Both the collection of study skins (taxidermic preparations used in research rather than display), and the creation of large-scale habitat dioramas, can seem antiquated—a product of empire-building and older attitudes about nature and conservation. In other ways, the secrets held within longstanding collections, especially when compared to recent data, can prove surprisingly valuable for contemporary research. This installation offered the opportunity to work with my home institution’s scientific animal collection, which includes mounted taxidermy specimens meant to look like they are alive as well as the study-skins or case specimens shown in this diorama. Study skins are used for research all over the world, but the skins in this display case are primarily used for teaching purposes. Most of the animals were prepared by college students years ago as part of their coursework. Many of the specimens were collected locally, and indeed the background image would be recognizable to local viewers as a site just a few miles away. The accompanying placards and the miniature diorama box on the walls connect the local to distant stories of the value and complexity of collecting and maintaining animal specimens in natural history spaces.

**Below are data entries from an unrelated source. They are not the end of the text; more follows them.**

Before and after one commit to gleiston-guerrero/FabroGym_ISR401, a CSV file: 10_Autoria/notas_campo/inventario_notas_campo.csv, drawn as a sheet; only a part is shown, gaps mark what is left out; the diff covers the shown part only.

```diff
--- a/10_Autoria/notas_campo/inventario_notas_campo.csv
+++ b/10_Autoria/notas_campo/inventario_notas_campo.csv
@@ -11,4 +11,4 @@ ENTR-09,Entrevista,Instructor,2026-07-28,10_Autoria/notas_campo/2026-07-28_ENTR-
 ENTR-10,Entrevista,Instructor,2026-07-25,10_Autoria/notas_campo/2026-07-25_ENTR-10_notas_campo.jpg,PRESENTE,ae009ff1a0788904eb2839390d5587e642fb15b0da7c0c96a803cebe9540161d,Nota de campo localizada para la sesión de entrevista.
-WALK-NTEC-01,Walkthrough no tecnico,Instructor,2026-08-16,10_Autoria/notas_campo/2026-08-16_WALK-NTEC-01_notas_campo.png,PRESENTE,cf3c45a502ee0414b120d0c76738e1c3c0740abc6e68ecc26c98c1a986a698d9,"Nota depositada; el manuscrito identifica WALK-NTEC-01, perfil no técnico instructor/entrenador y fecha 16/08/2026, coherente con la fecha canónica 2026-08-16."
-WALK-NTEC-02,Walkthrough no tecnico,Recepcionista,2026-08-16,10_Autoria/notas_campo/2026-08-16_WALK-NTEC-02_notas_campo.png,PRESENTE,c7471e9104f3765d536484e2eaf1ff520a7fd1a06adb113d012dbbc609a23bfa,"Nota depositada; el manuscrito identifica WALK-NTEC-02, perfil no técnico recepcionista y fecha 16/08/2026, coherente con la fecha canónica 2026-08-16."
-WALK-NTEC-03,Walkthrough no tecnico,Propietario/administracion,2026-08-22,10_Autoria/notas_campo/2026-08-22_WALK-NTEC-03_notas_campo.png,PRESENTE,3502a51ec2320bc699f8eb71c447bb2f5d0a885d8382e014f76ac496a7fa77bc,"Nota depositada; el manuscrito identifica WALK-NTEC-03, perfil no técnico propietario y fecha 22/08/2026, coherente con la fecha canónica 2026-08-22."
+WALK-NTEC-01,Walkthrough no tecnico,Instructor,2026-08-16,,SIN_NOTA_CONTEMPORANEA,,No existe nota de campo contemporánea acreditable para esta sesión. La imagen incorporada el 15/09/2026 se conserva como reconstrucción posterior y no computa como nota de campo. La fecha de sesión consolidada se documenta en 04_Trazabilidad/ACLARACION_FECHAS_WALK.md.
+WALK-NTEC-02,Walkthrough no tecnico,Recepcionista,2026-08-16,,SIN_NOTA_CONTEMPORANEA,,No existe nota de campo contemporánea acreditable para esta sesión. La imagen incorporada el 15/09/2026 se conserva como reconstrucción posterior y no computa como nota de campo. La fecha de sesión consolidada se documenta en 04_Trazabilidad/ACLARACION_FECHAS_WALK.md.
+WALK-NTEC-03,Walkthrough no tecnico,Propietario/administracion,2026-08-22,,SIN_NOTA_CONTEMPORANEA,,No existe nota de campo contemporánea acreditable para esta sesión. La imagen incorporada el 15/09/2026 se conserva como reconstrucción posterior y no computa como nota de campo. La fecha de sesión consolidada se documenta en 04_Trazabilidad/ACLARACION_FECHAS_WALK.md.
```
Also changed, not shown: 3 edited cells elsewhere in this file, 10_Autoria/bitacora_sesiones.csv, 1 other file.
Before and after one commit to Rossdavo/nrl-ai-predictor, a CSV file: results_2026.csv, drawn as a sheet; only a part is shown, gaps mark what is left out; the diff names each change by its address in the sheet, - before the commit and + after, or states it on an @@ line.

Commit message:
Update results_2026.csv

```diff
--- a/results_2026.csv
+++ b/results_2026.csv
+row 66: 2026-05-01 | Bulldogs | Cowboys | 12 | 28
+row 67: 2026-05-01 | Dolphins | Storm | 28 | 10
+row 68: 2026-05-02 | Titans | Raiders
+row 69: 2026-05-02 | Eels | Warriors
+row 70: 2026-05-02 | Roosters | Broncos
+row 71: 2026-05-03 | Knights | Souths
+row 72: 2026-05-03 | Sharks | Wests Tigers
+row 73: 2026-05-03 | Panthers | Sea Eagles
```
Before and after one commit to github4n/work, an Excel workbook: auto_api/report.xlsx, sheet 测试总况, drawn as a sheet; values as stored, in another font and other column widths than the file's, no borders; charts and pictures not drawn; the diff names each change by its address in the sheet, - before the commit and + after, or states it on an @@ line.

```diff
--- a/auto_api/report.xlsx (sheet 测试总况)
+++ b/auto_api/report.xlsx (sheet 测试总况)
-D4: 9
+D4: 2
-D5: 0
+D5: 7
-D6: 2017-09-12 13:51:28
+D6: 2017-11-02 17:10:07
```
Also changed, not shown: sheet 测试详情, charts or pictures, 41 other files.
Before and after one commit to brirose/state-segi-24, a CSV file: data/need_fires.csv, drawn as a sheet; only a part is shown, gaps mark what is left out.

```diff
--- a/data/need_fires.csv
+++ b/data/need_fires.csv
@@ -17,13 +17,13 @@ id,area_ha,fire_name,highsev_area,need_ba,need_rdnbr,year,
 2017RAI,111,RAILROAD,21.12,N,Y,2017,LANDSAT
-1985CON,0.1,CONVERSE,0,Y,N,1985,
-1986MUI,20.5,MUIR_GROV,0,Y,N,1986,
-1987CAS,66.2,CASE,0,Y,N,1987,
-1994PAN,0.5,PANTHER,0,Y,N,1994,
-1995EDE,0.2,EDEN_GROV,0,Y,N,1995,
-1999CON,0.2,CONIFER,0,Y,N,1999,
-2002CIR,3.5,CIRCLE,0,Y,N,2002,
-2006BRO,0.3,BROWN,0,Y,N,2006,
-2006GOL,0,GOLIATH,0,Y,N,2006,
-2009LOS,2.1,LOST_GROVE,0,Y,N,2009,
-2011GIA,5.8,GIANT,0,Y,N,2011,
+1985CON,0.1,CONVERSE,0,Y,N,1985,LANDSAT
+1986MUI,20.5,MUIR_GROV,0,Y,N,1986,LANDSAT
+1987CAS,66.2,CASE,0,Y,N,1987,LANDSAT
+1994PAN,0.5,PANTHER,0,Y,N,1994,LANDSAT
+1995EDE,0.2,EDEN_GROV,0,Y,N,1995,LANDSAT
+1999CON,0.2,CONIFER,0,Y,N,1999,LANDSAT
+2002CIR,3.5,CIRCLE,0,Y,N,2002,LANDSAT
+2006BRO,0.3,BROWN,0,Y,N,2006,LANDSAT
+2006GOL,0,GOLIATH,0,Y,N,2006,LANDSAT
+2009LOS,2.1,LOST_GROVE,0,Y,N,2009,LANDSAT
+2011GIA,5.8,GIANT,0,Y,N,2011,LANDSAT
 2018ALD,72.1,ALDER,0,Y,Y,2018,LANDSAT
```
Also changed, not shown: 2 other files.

The larger installation was accompanied by a satellite piece at the Maxey Museum across campus. More playful and exploratory, this piece features a pile of sausage-like study skins stacked inside a traditional museum display case within the watchful eye of a plastic decoy hawk.
Taxidermy study skins on loan from Whitman College Hall of Science, plastic vegetation, backdrop photo of Bennington Lake, Walla Walla, miniature diorama case with plastic maneless lions, fake grass, and backdrop photo from a movie still from “The Ghost and the Darkness”, two placards
Special thanks to Travis Morgan, lab coordinator for ecology, evolutionary biology, and environmental studies at Whitman College, Dr. Chuck Drabek for sharing his knowledge of Whitman’s collections with me, Steve Rogers at the Carnegie Museum of Natural History (retired), Elliot Broze for his significant assistance with many stages of this project.
Installation of “Case Study” in the Sheehan Gallery at Whitman College in Walla Walla, Washington. Part of Time | Creature | Portal | Self, staff and faculty exhibition.